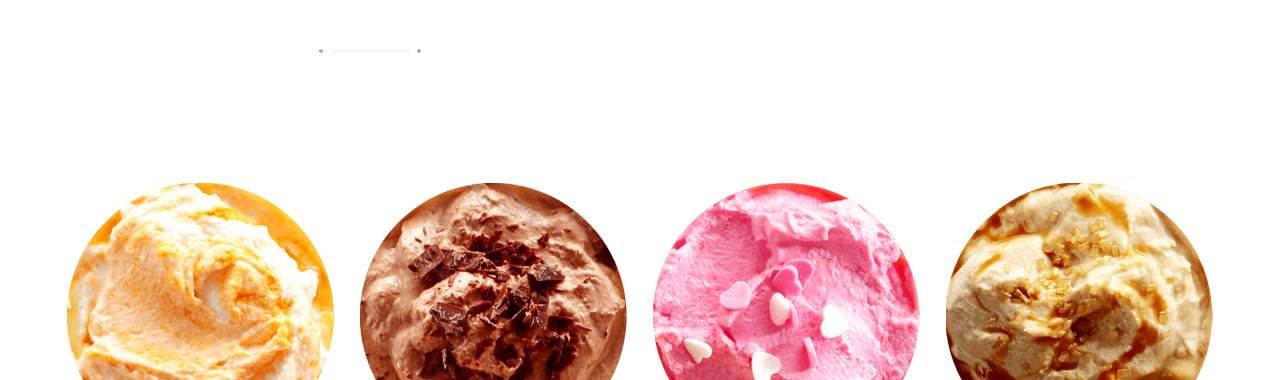
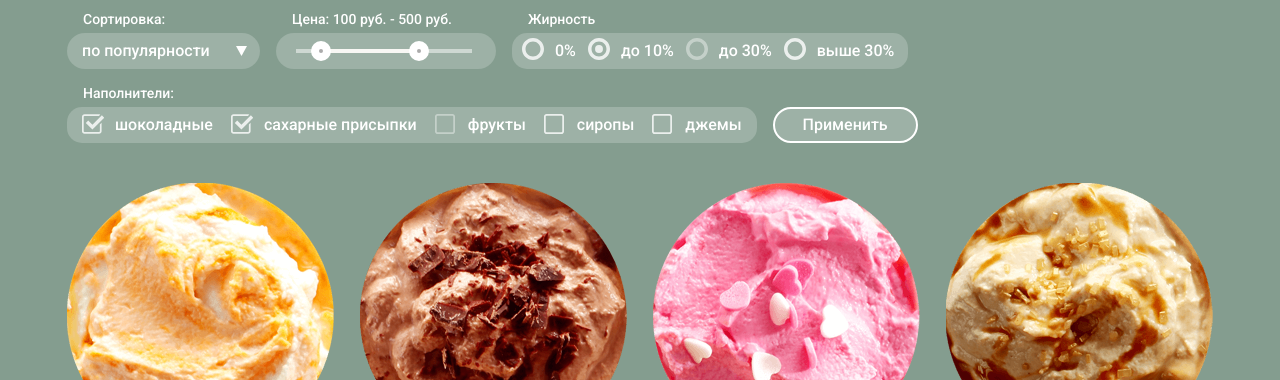
Before and after one commit to frontender-training/gllacy-base-23, a plain HTML site: page catalog.html in a window 1280 px wide. Shown: the part 175-555 px from the top of the page. Drawn offline with Linux system fonts and the light colour scheme.

Commit message:
fix: back backgrpund color

```diff
--- a/css/style.css
+++ b/css/style.css
@@ -10,6 +10,7 @@ body {
 	color: rgb(255, 255, 255);
 	word-break: break-word;
 
+	background-color: rgb(132, 157, 143);
 	background-repeat: no-repeat;
 	background-position: top center;
 }
```
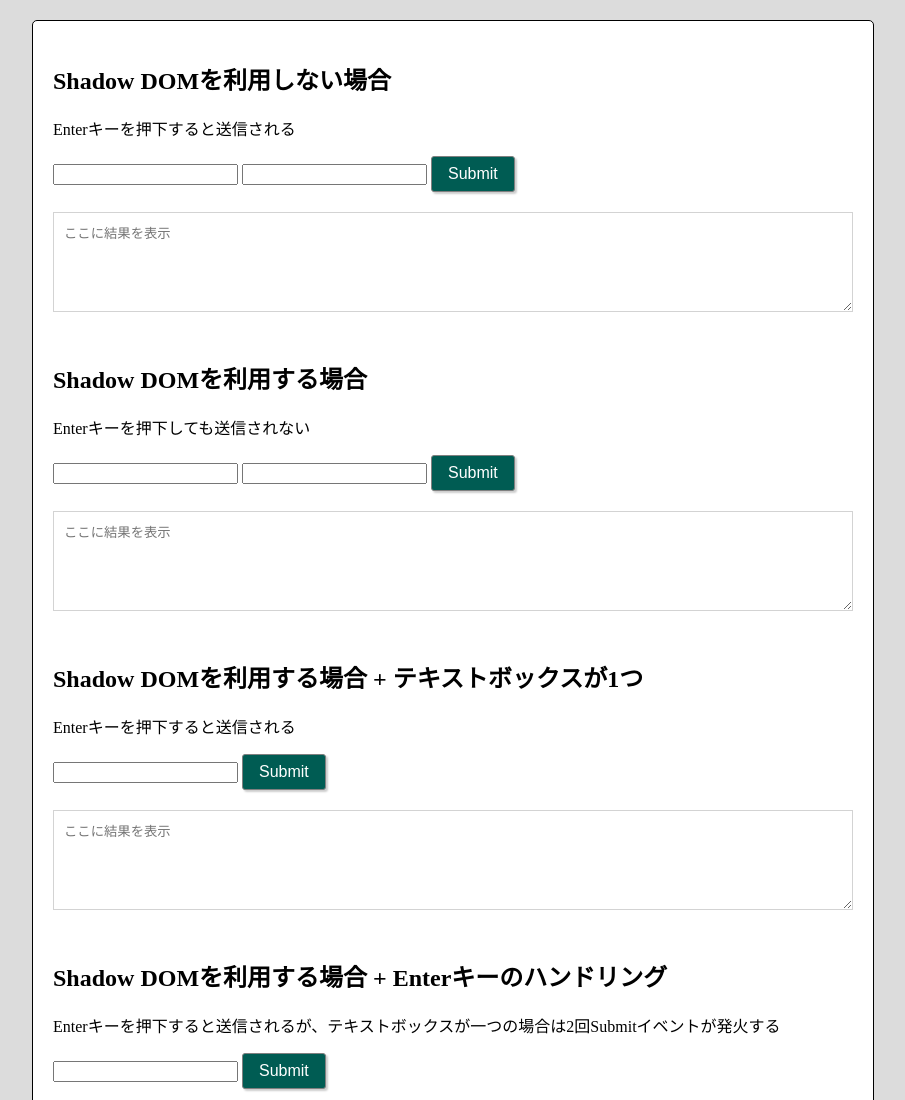
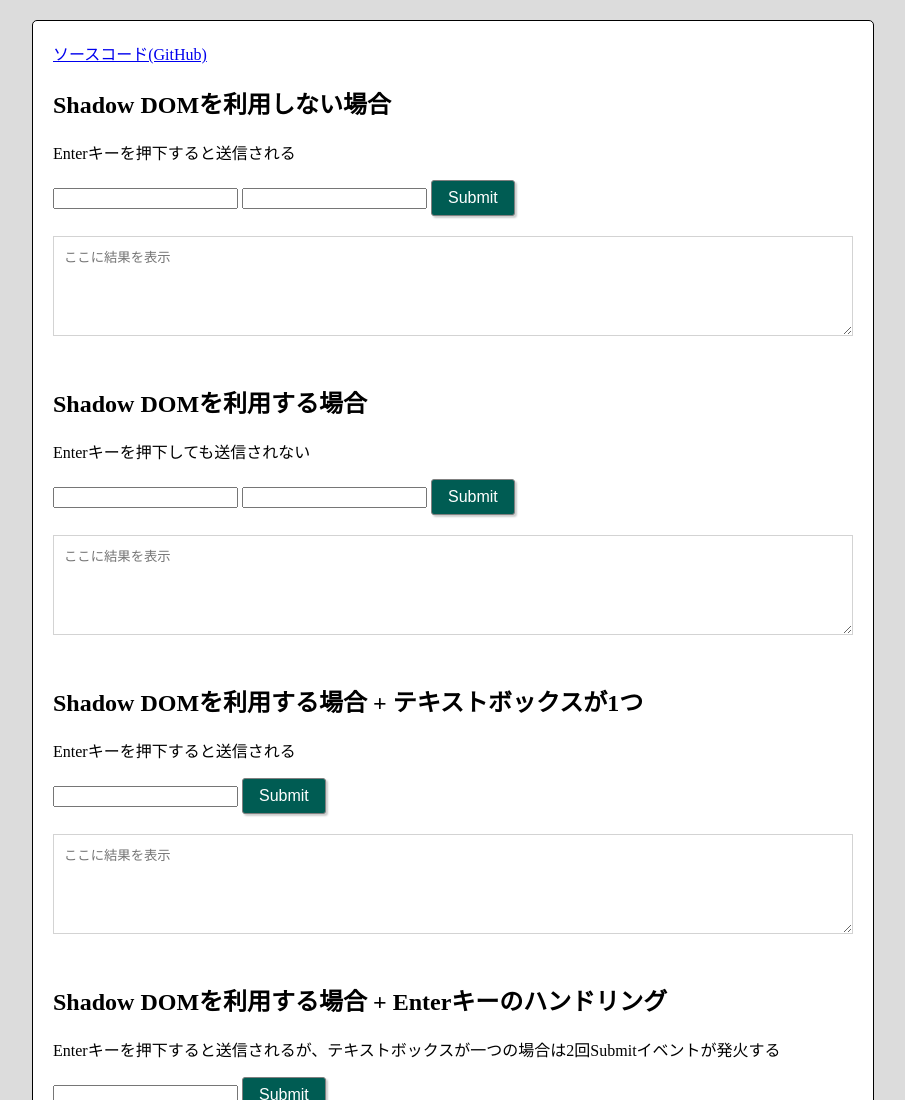
Before and after one commit to piyoppi/browser-javascript-playground, a website built with Vite: page customelements-button-sample/index.html in a window 1280 px wide. Shown: the top 1100 px of the page, without its empty margins (187-1092 px from the left). Built offline with nearby package versions, Linux system fonts and the light colour scheme.

Commit message:
ソースコードへのリンク

```diff
--- a/customelements-button-sample/index.html
+++ b/customelements-button-sample/index.html
@@ -10,6 +10,7 @@
     <script type="module" src="./main.js"></script>
 
     <article>
+      <a href="https://github.com/piyoppi/browser-javascript-playground/tree/main/customelements-button-sample">ソースコード(GitHub)</a>
       <section id="light-dom">
         <h2>Shadow DOMを利用しない場合</h2>
         <p>Enterキーを押下すると送信される</p>
```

----------------

## TASK REQUIREMENTS
Produce an exact reprint of the entries, dropping the images.

## EXERCISE OUTPUT
Before and after one commit to frontender-training/gllacy-base-23, a plain HTML site: page catalog.html in a window 1280 px wide. Shown: the part 175-555 px from the top of the page. Drawn offline with Linux system fonts and the light colour scheme.

Commit message:
fix: back backgrpund color

```diff
--- a/css/style.css
+++ b/css/style.css
@@ -10,6 +10,7 @@ body {
 	color: rgb(255, 255, 255);
 	word-break: break-word;
 
+	background-color: rgb(132, 157, 143);
 	background-repeat: no-repeat;
 	background-position: top center;
 }
```
Before and after one commit to piyoppi/browser-javascript-playground, a website built with Vite: page customelements-button-sample/index.html in a window 1280 px wide. Shown: the top 1100 px of the page, without its empty margins (187-1092 px from the left). Built offline with nearby package versions, Linux system fonts and the light colour scheme.

Commit message:
ソースコードへのリンク

```diff
--- a/customelements-button-sample/index.html
+++ b/customelements-button-sample/index.html
@@ -10,6 +10,7 @@
     <script type="module" src="./main.js"></script>
 
     <article>
+      <a href="https://github.com/piyoppi/browser-javascript-playground/tree/main/customelements-button-sample">ソースコード(GitHub)</a>
       <section id="light-dom">
         <h2>Shadow DOMを利用しない場合</h2>
         <p>Enterキーを押下すると送信される</p>
```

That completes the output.